If newspapers notices are any indication, a good singer could scratch out a living in Pittsburgh during the most meager Depression years. The “Bright Spots After Dark” column in the Pittsburgh Press listed nearly two-dozen nightclubs where live bands played most nights. Among them was the Union Grill, just down from the courthouse. That’s where, in the mid-1930s, Freda Lazier sang with Jean Wald and her “all girl orchestra” every evening, at a quarter to eight. Anyone too young, too broke, too busy or too reclusive to catch her act in person could hear it live, over the radio, on WWSW.
Lazier had been paying dues for years before she got the gig. She was the youngest child of Lithuanian immigrants, the first born in the United States. City directories list her father as a granite peddler. He died when she was in high school. Her older siblings supported the family as clerks and salesladies. Lazier took piano lessons as a child and caught the singing bug at Schenley High School, performing in operettas. “She couldn’t afford to study voice,” Si Steinhauser wrote in the Post-Gazette, in 1936, as Lazier was in New York City, rehearsing for what promised to be her big break. “So she went to a small Pittsburgh station the day after she graduated from high school, and asked them for an audition.”
The program manager let Lazier sing on air, which led to gigs throughout the city. Some were at nightclubs. Many more involved singing for Jewish communal groups, especially congregational Sisterhoods and Brotherhoods at synagogues throughout the East End.
Even though WWSW used her likeness in newspaper advertisements, Lazier was still angling for stardom when Jack Lavin quietly staked out a corner of the Union Grill during the chilly first week of February 1936. The promotion manager had stopped through Pittsburgh on behalf of his boss, Paul Whiteman, a popular bandleader who regularly introduced the country to new talent through his Sunday night radio program “Paul Whiteman’s Musical Varieties” on the NBC Blue network. Eager for a break, Lazier and another young singer had waited around the William Penn Hotel in 1933 to pester Whiteman for an audition after a set. He gave the other singer a job and gave Lazier “a few pointers in stage presence,” according to Post-Gazette Radio Editor Darrel V. Martin.

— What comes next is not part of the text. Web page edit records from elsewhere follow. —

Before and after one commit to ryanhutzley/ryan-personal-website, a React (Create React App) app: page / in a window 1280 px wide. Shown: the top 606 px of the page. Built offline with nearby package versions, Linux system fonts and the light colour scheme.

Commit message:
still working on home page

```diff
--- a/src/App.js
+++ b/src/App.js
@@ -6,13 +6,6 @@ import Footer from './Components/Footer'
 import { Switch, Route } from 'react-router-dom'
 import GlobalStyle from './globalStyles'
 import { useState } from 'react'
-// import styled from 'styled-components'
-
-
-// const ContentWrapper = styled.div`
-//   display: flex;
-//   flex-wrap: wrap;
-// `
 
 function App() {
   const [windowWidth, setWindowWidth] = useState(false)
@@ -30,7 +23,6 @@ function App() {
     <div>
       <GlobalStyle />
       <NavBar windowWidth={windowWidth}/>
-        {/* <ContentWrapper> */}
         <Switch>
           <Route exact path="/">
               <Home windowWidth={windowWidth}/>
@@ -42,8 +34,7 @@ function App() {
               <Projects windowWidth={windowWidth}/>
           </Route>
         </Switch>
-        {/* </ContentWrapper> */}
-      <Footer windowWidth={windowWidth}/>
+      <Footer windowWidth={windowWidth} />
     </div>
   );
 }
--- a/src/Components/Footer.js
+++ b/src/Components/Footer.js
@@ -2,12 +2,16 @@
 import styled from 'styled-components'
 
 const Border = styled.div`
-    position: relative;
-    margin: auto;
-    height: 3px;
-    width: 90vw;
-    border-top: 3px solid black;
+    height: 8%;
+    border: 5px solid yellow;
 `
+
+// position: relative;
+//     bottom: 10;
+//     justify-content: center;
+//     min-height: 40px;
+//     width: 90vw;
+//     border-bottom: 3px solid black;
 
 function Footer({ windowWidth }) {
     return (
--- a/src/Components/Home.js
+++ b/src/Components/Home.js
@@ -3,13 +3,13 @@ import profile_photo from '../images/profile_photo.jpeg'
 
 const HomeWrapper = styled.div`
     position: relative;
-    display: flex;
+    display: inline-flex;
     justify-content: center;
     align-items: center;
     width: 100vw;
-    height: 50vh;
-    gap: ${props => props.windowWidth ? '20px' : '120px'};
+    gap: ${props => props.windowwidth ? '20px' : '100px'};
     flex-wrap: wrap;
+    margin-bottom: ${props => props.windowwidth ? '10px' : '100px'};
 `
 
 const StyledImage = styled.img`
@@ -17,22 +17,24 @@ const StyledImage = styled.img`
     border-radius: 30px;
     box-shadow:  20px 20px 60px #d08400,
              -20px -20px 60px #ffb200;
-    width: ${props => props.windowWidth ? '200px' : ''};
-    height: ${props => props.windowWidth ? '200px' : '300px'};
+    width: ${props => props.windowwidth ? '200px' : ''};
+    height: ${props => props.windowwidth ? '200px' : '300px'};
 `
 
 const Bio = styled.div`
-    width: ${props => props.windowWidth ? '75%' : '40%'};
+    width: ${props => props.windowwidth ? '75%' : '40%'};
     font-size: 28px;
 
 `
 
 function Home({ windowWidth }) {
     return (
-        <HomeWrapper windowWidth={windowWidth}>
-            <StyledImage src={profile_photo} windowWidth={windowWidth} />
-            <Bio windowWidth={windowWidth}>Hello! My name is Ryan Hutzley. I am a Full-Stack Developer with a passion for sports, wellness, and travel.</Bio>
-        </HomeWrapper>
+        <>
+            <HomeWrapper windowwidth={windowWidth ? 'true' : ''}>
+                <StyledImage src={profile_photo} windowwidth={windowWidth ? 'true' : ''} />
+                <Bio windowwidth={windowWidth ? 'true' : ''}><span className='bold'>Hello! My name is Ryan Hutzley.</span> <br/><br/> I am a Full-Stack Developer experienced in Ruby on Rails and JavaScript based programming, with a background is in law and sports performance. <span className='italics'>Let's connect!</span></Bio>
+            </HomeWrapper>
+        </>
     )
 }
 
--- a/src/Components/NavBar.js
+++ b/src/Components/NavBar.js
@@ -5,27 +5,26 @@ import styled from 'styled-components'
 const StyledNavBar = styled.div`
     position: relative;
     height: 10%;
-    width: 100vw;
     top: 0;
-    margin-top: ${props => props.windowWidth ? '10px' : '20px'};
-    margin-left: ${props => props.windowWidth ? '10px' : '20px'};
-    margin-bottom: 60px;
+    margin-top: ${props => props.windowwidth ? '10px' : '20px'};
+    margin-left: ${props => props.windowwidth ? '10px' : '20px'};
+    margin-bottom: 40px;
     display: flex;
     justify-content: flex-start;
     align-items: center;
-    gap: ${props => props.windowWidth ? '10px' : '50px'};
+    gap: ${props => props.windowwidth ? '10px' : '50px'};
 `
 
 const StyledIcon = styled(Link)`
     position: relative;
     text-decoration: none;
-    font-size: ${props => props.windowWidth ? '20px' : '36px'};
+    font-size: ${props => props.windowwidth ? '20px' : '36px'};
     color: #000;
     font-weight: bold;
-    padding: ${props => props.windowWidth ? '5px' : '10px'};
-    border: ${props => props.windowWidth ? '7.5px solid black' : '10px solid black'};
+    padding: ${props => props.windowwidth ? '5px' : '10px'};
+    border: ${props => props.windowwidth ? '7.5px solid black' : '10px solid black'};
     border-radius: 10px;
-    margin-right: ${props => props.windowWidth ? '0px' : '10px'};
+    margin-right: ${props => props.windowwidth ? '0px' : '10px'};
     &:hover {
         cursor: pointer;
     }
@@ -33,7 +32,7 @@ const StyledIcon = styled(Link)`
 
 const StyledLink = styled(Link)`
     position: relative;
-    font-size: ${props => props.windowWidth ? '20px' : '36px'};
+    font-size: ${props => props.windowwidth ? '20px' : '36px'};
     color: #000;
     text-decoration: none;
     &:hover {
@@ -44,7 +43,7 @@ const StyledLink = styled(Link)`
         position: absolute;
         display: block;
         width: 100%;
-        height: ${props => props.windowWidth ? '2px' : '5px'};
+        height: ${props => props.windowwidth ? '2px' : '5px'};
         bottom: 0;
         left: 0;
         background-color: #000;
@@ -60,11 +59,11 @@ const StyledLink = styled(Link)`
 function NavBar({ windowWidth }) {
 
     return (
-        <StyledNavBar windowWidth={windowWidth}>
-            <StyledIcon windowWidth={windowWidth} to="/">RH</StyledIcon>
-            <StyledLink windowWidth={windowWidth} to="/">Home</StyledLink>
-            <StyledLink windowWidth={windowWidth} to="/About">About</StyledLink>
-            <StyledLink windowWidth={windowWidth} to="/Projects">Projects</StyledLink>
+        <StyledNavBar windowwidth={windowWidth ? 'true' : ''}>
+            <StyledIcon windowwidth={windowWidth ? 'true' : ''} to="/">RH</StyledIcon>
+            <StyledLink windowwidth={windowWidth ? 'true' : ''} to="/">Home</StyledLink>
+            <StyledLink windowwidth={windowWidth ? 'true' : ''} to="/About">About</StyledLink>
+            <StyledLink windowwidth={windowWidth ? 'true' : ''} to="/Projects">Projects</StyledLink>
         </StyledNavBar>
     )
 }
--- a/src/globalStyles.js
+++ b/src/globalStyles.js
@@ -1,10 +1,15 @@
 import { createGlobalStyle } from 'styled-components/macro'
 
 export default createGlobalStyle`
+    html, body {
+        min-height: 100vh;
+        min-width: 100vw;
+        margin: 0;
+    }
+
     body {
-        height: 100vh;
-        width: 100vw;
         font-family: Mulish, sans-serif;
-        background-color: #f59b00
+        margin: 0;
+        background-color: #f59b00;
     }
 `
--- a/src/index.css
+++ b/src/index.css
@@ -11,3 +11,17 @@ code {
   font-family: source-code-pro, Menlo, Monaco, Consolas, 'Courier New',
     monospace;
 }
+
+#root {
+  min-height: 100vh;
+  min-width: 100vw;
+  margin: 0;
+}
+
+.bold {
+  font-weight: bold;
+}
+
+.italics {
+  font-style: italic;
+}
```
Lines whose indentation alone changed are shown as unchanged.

By early 1936, Lazier had apparently learned what she needed to learn. When the Whiteman scouting crew returned, in early April — they had intended to come through town sooner but the St. Patrick’s Day flood intervened — they gathered Lazier and a handful of other singers in the studios of KDKA to audition through a private radio hook-up for a three-judge panel in New York. The judges were Whiteman, composer Deems Taylor and famed songwriter George Gershwin, and they unanimously chose Lazier.
She appeared on Whitman’s show on April 26, 1936 and sang “Let’s Face the Music and Dance,” her voice containing a hint of opera and a hint of jazz. Those two and a half minutes — five minutes, if you count her late performance for West Coast listeners — were perhaps the pinnacle of her singing career. She left with a $200 honorarium, which she used to by a baby grand piano. The gig opened a few doors. The next day, a Pittsburgh record producer invited her to stop by the studio, although little seems to have come from the introduction. Over the next few years, Lazier sang in Ohio, Michigan and New York, collecting a small circle of admiring fans, who would send her flirtatious or admiring telegrams and letters. She stopped singing professionally in 1941, after she married an Army physician and started a family in Pottstown, Pa., near Philadelphia. She later gained prominence as the president of the Jewish War Veterans Ladies Auxiliary, which took her across the country in the late 1960s, visiting aging veterans. But, according to her daughter, “her happiest years were when she was performing in Pittsburgh.”